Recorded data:

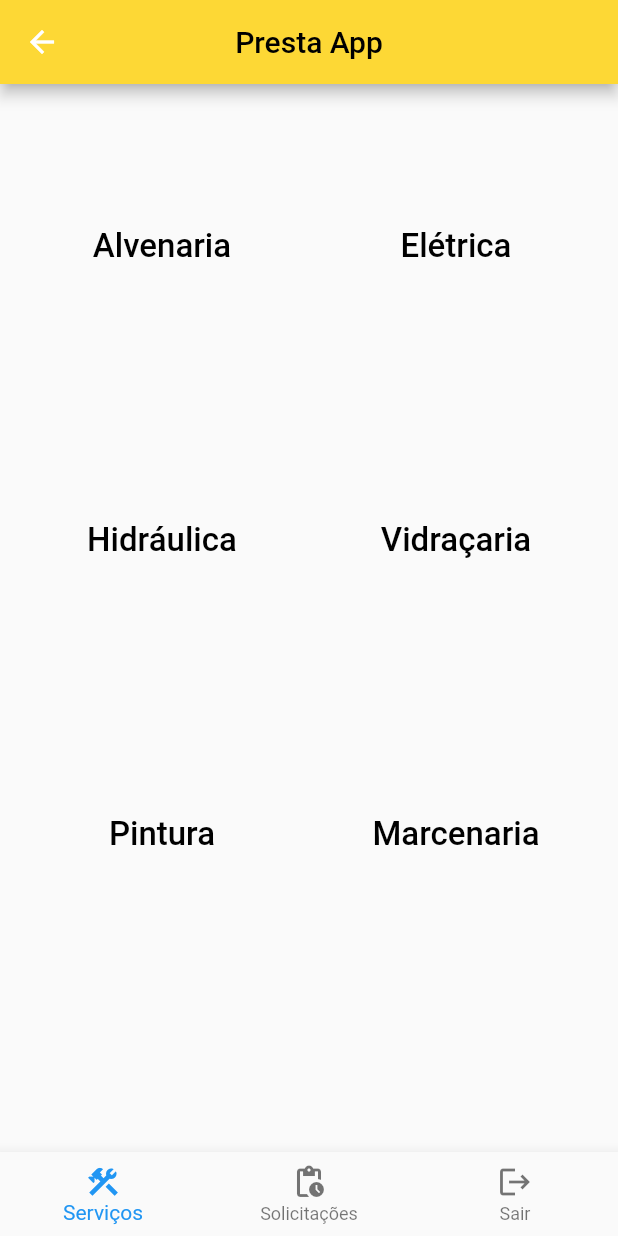
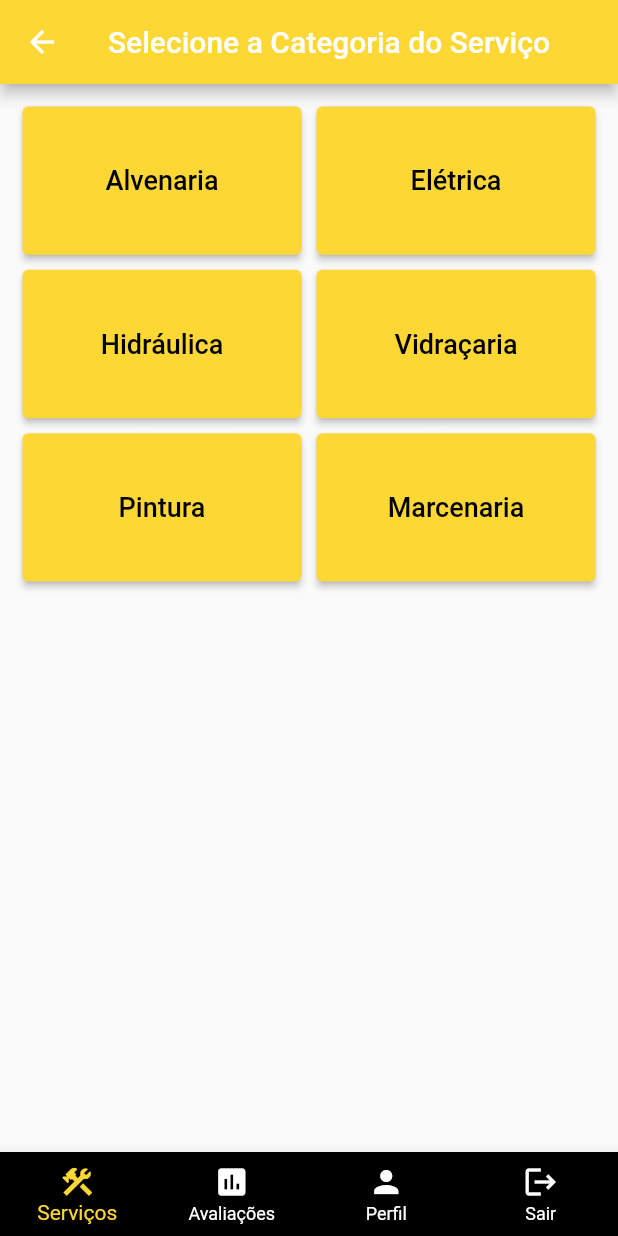
Before and after one commit to jessielyoliveira/presta, a Flutter app: the LoginScreen screen opened directly, after a tap on "Login", on a phone screen of 412 x 824 dp. Run offline on Flutter 3.47's test engine with Material 2 defaults, Android fonts, the phone set to English and light mode, and no system bars.

Commit message:
Telas de serviço, listagem dos prestadores, navegaçao entre telas e a padronizaçao de alguns elementos

```diff
--- a/lib/main.dart
+++ b/lib/main.dart
@@ -1,4 +1,5 @@
 import 'package:flutter/material.dart';
+import 'package:presta/screens/cliente/servicos.dart';
 import 'package:presta/screens/login_screen.dart';
 import 'package:presta/screens/prestador/AddPortifolio.dart';
 import 'package:presta/screens/prestador/perfil.dart';
@@ -9,6 +10,6 @@ void main() => runApp(MyApp());
 class MyApp extends StatelessWidget {
   @override
   Widget build(BuildContext context) {
-    return MaterialApp(home: AddPortifolio());
+    return MaterialApp(home: Servicos());
   }
 }
--- /dev/null
+++ b/lib/screens/cliente/servicos.dart
@@ -0,0 +1,65 @@
+import 'package:flutter/material.dart';
+import 'package:presta/screens/cliente/listagem_prestadores.dart';
+import 'package:presta/screens/estrutura.dart';
+
+class Servicos extends StatefulWidget {
+  @override
+  _ServicosState createState() => _ServicosState();
+}
+
+class _ServicosState extends State<Servicos> {
+  @override
+  Widget build(BuildContext context) {
+    return Scaffold(
+        appBar: getAppBar('Selecione a Categoria do Serviço'),
+        body: buildScreenCategorias(context),
+        bottomNavigationBar: getButtonNavigationBar());
+  }
+}
+
+/// Constrói a tela das categorias de serviço
+Widget buildScreenCategorias(BuildContext context) {
+  return Column(children: [
+    Expanded(
+      child: Container(
+        margin: EdgeInsets.all(10),
+        child: GridView.count(
+            crossAxisCount: 2,
+            childAspectRatio: 1.8,
+            children: botoesCategorias(context)),
+      ),
+    ),
+  ]);
+}
+
+/// Gera os botões com as categorias
+List<Container> botoesCategorias(BuildContext context) {
+  List<Container> botoesCategorias = [];
+
+  for (var categoria in getCategoriasServico()) {
+    var botao = Container(
+        margin: EdgeInsets.all(5),
+        child: ElevatedButton(
+          onPressed: () => direcionar(context, ListagemPrestadores()),
+          style: ButtonStyle(
+              foregroundColor: MaterialStateProperty.all(Colors.black),
+              backgroundColor:
+                  MaterialStateProperty.all(Colors.yellow.shade600)),
+          child: Text(categoria, style: TextStyle(fontSize: 18)),
+        ));
+
+    botoesCategorias.add(botao);
+  }
+
+  return botoesCategorias;
+}
+
+/// Definição das categorias de serviços
+List<String> getCategoriasServico() => [
+      "Alvenaria",
+      "Elétrica",
+      "Hidráulica",
+      "Vidraçaria",
+      "Pintura",
+      "Marcenaria",
+    ];
--- a/lib/screens/cliente/solicitacao_servico.dart
+++ /dev/null
@@ -1,68 +0,0 @@
-import 'package:flutter/material.dart';
-
-class SolicitacaoServicos extends StatefulWidget {
-  final String title = 'Presta App';
-  @override
-  _SolicitacaoServicosState createState() => _SolicitacaoServicosState();
-}
-
-class _SolicitacaoServicosState extends State<SolicitacaoServicos> {
-  @override
-  Widget build(BuildContext context) {
-    return Scaffold(
-      appBar: AppBar(
-        title: Text(widget.title, style: TextStyle(color: Colors.black)),
-        centerTitle: true,
-        backgroundColor: Colors.yellow.shade600,
-      ),
-      body: GridView.count(
-        crossAxisCount: 2,
-        crossAxisSpacing: 20,
-        mainAxisSpacing: 20,
-        padding: EdgeInsets.all(20),
-        children: buttonsCategorias(),
-      ),
-      bottomNavigationBar: BottomNavigationBar(
-        items: getButtonsNavigationBar(),
-      ),
-    );
-  }
-}
-
-/// Gera os botões com as categorias */
-List<TextButton> buttonsCategorias() {
-  List<TextButton> buttonsCategorias = [];
-
-  for (var categoria in getCategoriasServico()) {
-    var button = TextButton(
-      child: Text(
-        categoria,
-        style: TextStyle(fontSize: 22.0, color: Colors.black),
-      ),
-      onPressed: () {},
-    );
-
-    buttonsCategorias.add(button);
-  }
-
-  return buttonsCategorias;
-}
-
-/// Definição das categorias de serviços */
-List<String> getCategoriasServico() => [
-      "Alvenaria",
-      "Elétrica",
-      "Hidráulica",
-      "Vidraçaria",
-      "Pintura",
-      "Marcenaria"
-    ];
-
-/// Botões da barra de navegação */
-List<BottomNavigationBarItem> getButtonsNavigationBar() => [
-      BottomNavigationBarItem(
-          label: 'Serviços', icon: Icon(Icons.construction)),
-      BottomNavigationBarItem(
-          label: 'Solicitações', icon: Icon(Icons.pending_actions)),
-      BottomNavigationBarItem(label: 'Sair', icon: Icon(Icons.logout)),
-    ];
--- /dev/null
+++ b/lib/screens/estrutura.dart
@@ -0,0 +1,34 @@
+import 'package:flutter/material.dart';
+
+/// Título do App
+String getTitleApp() => 'Presta';
+
+/// Gera a AppBar
+AppBar getAppBar(titulo) =>
+    AppBar(title: Text(titulo), backgroundColor: Colors.yellow.shade600);
+
+/// Gera o BottomNavigationBar
+BottomNavigationBar getButtonNavigationBar() => BottomNavigationBar(
+      items: botoesNavegacao(),
+      backgroundColor: Colors.black,
+      unselectedItemColor: Colors.white,
+      selectedItemColor: Colors.yellow.shade600,
+      type: BottomNavigationBarType.fixed,
+    );
+
+/// Gera os botões da barra de navegação
+List<BottomNavigationBarItem> botoesNavegacao() => [
+      BottomNavigationBarItem(
+          icon: Icon(Icons.construction), label: 'Serviços'),
+      BottomNavigationBarItem(
+          icon: Icon(Icons.assessment), label: 'Avaliações'),
+      BottomNavigationBarItem(icon: Icon(Icons.person), label: 'Perfil'),
+      BottomNavigationBarItem(icon: Icon(Icons.logout), label: 'Sair'),
+    ];
+
+/// Direciona para a tela passada por parâmetro
+void direcionar(BuildContext context, Widget widget) {
+  Navigator.push(context,
+    MaterialPageRoute(
+        builder: (context) => widget));
+}
--- a/lib/screens/login_screen.dart
+++ b/lib/screens/login_screen.dart
@@ -1,5 +1,5 @@
 import 'package:flutter/material.dart';
-import 'package:presta/screens/cliente/solicitacao_servico.dart';
+import 'package:presta/screens/cliente/servicos.dart';
 
 class LoginScreen extends StatefulWidget {
   @override
@@ -111,7 +111,7 @@ class _LoginScreenState extends State<LoginScreen> {
                       Navigator.push(
                           context,
                           MaterialPageRoute(
-                              builder: (context) => SolicitacaoServicos()));
+                              builder: (context) => Servicos()));
                     },
                     child: Text(
                       "Login",
```
Also changed, not shown: lib/model/prestador.dart (added, +27 -0 lines), lib/screens/cliente/feed.dart (added, +33 -0 lines), lib/screens/cliente/listagem_prestadores.dart (added, +46 -0 lines), pubspec.lock.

What is expected: Some lines in the data above hold the string "botoesCategorias". Find and copy each of them.

Answer to the exercise:
+            children: botoesCategorias(context)),
+List<Container> botoesCategorias(BuildContext context) {
+  List<Container> botoesCategorias = [];
+    botoesCategorias.add(botao);
+  return botoesCategorias;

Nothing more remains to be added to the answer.